*** Data records Section Begins ***
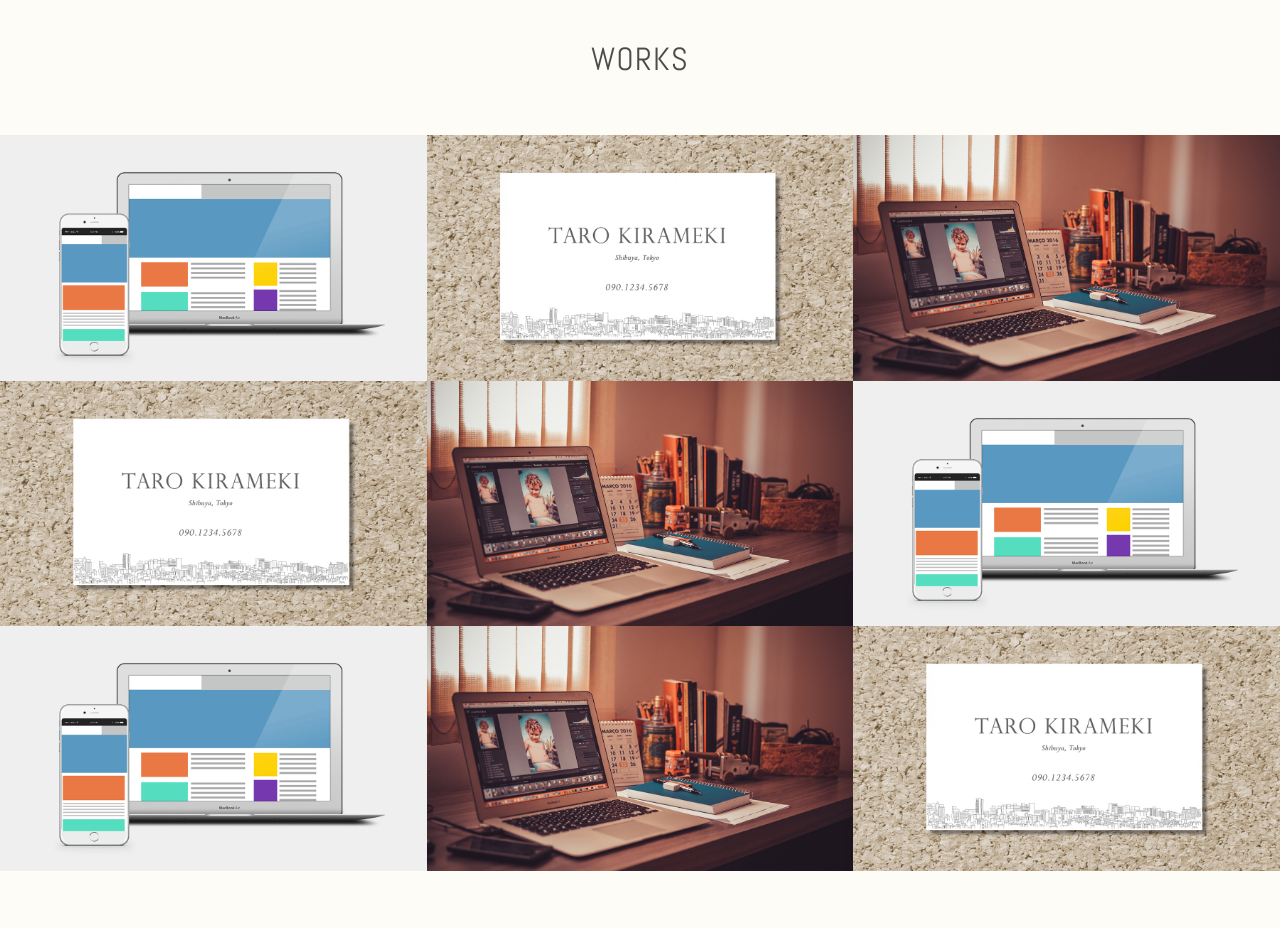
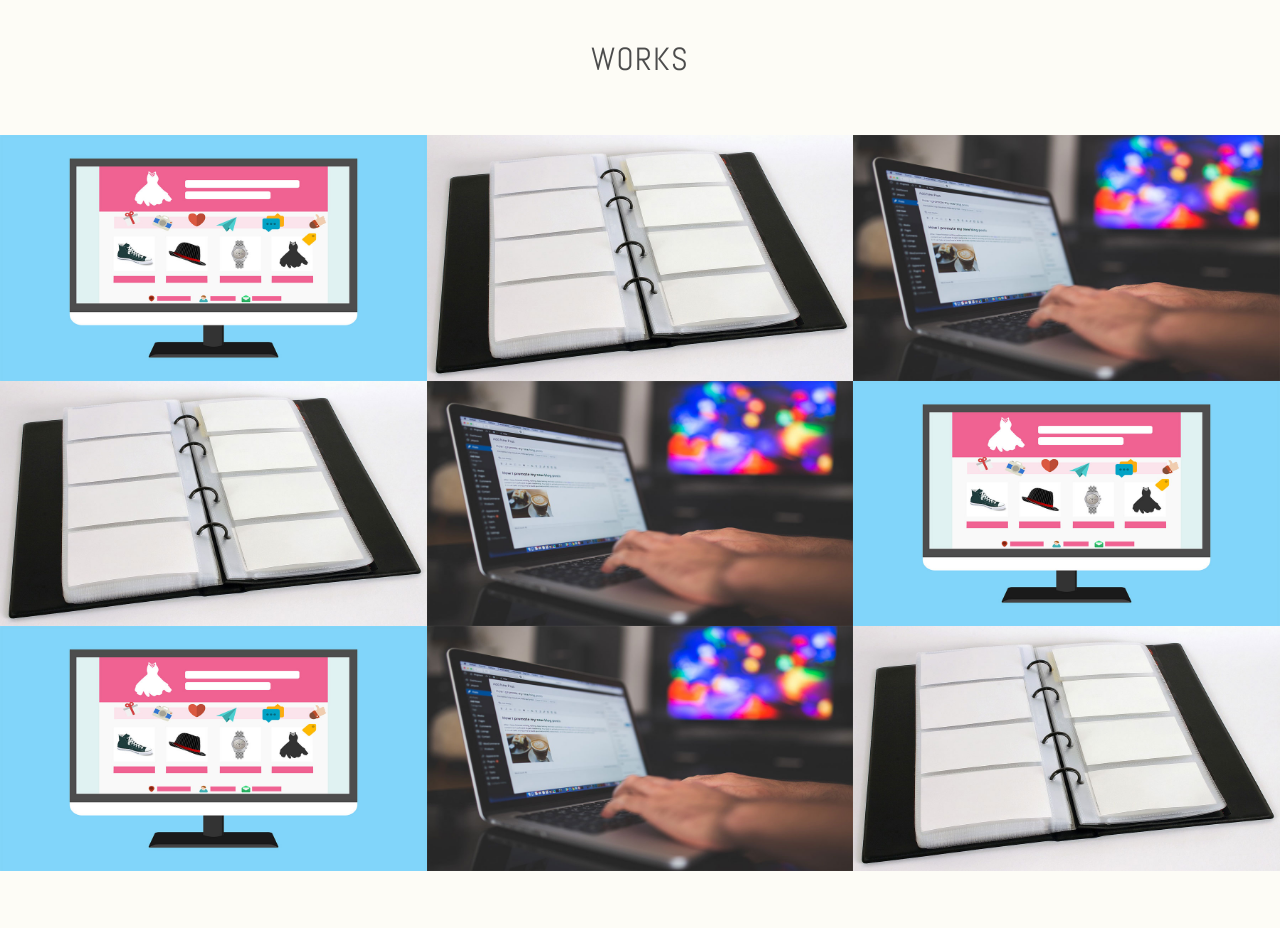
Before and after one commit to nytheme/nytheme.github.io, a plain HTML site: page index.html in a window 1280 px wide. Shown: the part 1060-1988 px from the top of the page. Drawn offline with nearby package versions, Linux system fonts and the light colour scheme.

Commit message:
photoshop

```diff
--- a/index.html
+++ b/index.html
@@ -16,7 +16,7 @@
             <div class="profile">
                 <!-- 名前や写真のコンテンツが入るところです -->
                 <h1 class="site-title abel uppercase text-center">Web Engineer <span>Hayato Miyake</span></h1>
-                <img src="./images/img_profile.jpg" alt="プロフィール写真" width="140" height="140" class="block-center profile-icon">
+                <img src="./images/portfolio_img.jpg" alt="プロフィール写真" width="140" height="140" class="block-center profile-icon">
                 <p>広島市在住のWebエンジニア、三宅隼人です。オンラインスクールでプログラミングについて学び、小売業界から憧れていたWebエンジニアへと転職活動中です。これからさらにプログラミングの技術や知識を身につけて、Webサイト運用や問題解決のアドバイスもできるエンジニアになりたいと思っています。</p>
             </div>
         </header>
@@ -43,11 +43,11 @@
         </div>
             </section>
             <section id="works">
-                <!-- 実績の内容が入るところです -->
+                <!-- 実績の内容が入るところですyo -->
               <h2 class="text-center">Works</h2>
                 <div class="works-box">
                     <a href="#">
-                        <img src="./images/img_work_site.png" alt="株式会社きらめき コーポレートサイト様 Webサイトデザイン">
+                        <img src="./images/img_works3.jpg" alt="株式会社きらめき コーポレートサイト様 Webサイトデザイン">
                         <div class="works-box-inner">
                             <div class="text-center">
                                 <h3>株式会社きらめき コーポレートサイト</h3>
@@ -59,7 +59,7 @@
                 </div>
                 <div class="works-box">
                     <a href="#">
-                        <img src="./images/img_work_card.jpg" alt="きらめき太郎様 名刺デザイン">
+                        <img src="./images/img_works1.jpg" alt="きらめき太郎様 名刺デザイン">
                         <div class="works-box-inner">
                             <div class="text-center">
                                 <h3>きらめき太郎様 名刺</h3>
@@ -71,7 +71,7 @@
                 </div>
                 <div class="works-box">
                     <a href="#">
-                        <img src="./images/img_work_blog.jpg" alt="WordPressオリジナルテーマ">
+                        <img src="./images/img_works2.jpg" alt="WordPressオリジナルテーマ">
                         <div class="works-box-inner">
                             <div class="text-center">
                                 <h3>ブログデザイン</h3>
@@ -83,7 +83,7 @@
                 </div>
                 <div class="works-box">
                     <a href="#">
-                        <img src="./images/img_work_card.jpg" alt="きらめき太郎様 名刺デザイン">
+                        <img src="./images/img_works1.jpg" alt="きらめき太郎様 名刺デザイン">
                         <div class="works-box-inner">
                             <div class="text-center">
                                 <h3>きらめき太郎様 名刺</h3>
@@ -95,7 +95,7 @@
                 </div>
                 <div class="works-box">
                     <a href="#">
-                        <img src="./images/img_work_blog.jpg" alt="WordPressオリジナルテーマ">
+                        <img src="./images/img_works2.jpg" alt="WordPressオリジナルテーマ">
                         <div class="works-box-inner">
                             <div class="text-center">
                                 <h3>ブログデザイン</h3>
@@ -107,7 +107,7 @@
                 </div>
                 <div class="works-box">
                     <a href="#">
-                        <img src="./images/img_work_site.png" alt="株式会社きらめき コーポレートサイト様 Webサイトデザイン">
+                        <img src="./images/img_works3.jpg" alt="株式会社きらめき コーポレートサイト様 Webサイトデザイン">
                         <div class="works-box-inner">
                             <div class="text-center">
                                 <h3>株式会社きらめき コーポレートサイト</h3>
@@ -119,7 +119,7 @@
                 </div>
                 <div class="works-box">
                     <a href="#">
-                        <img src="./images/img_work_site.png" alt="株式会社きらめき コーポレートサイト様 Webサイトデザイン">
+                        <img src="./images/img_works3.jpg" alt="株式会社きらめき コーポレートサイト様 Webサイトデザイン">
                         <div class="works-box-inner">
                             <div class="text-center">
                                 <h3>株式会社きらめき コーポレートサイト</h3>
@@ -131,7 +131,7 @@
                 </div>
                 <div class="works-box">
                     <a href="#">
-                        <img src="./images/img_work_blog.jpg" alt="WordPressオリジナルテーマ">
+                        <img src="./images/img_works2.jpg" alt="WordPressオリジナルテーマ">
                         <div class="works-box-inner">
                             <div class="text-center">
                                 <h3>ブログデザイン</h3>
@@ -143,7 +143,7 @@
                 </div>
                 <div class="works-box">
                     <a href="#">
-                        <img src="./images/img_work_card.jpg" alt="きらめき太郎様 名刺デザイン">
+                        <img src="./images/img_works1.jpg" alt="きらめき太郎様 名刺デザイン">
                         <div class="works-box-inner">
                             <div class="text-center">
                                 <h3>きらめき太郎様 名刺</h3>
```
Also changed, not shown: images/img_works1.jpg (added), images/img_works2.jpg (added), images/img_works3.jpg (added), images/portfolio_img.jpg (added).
*** Data records Section Ends ***
*** Data records Section Begins ***
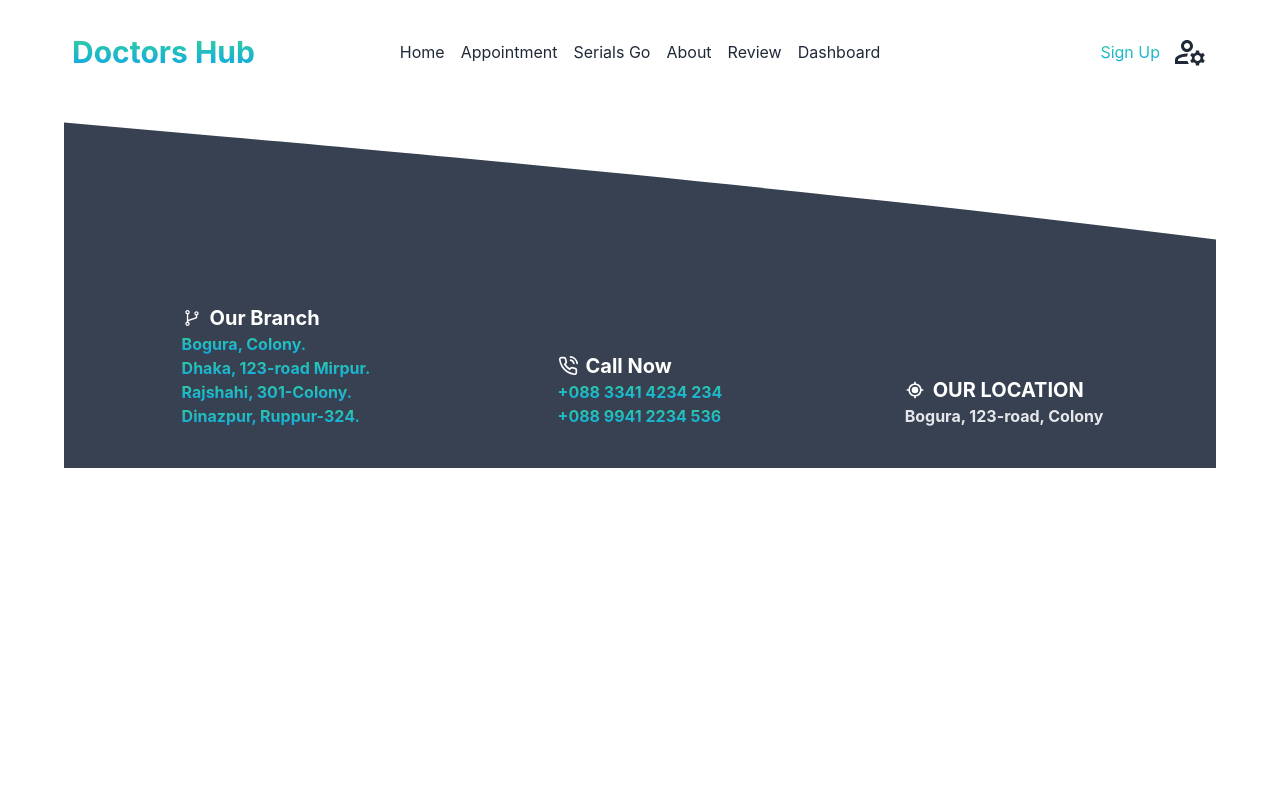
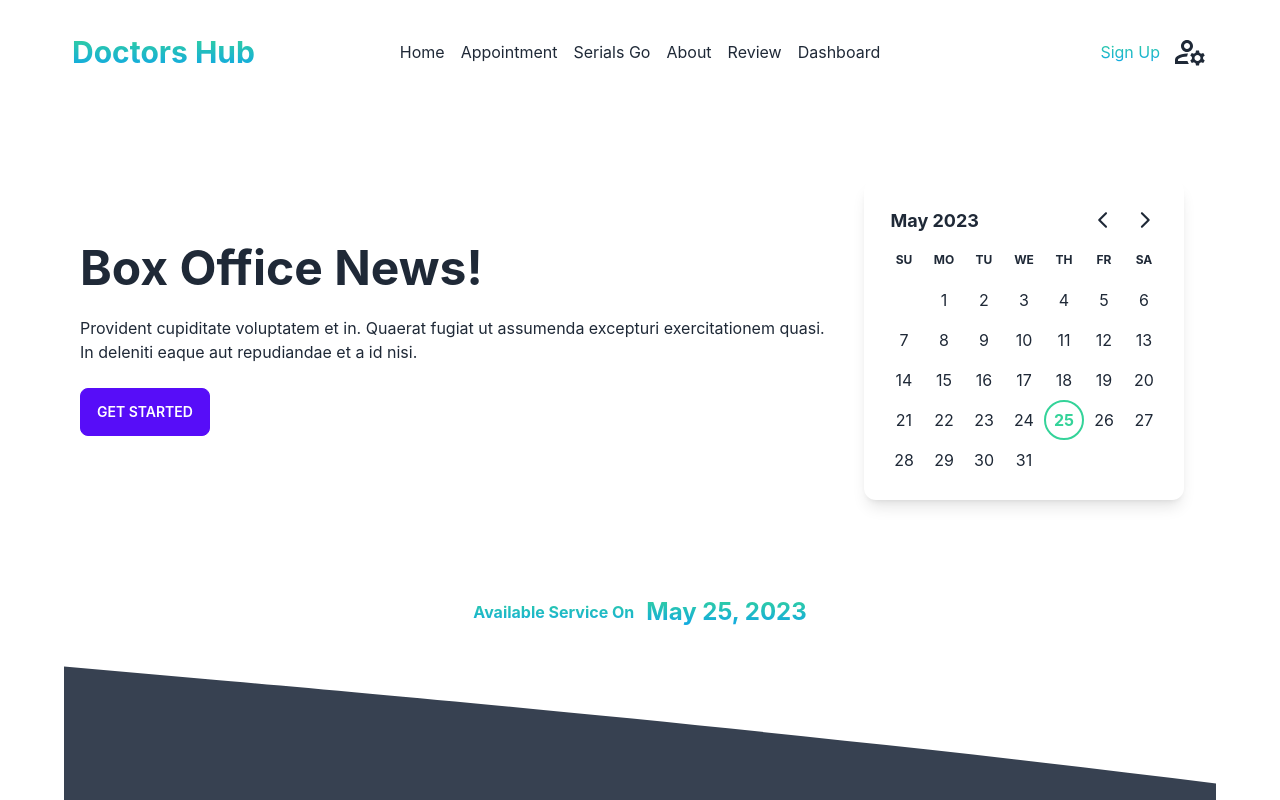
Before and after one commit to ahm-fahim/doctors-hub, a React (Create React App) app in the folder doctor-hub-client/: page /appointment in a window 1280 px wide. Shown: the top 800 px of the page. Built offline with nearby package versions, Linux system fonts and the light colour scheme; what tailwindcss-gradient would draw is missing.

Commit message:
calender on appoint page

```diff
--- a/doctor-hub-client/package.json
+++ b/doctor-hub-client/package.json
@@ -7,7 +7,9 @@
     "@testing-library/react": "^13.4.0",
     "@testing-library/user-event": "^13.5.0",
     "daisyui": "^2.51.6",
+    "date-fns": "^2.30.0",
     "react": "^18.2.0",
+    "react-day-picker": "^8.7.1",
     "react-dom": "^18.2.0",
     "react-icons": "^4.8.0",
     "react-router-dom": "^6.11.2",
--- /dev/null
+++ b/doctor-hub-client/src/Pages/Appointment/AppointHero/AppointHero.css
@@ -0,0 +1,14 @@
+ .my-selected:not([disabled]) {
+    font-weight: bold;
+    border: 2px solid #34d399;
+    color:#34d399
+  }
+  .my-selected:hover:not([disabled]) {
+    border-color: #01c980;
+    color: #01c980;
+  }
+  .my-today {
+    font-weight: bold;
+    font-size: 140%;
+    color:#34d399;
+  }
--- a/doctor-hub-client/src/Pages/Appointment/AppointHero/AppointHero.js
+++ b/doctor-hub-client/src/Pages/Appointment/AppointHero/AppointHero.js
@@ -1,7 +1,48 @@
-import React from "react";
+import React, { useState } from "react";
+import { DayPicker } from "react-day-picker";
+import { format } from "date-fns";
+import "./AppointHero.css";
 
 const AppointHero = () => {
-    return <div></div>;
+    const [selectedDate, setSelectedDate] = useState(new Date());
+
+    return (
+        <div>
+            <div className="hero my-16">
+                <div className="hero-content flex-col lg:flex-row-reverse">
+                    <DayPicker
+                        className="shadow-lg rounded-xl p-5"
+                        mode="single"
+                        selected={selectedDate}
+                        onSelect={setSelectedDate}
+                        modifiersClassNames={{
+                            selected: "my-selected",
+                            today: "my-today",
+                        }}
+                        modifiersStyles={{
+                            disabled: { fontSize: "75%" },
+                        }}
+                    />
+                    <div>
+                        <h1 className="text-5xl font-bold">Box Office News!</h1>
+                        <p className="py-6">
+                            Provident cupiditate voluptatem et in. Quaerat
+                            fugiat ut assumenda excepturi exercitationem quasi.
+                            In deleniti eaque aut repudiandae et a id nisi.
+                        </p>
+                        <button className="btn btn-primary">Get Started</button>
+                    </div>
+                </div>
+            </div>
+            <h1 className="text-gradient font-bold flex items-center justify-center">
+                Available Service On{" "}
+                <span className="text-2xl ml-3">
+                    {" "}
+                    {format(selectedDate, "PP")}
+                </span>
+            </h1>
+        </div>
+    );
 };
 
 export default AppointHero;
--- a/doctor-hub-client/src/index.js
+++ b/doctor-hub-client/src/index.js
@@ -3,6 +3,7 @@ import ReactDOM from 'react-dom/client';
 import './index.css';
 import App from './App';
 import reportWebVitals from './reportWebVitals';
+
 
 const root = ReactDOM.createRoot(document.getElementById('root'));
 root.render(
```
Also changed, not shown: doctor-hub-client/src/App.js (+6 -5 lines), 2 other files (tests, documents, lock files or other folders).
*** Data records Section Ends ***
Task description:
Wherever the string "bold" appears in the data above, report the whole line.

Answer to the exercise:
+    font-weight: bold;
+    font-weight: bold;
+                        <h1 className="text-5xl font-bold">Box Office News!</h1>
+            <h1 className="text-gradient font-bold flex items-center justify-center">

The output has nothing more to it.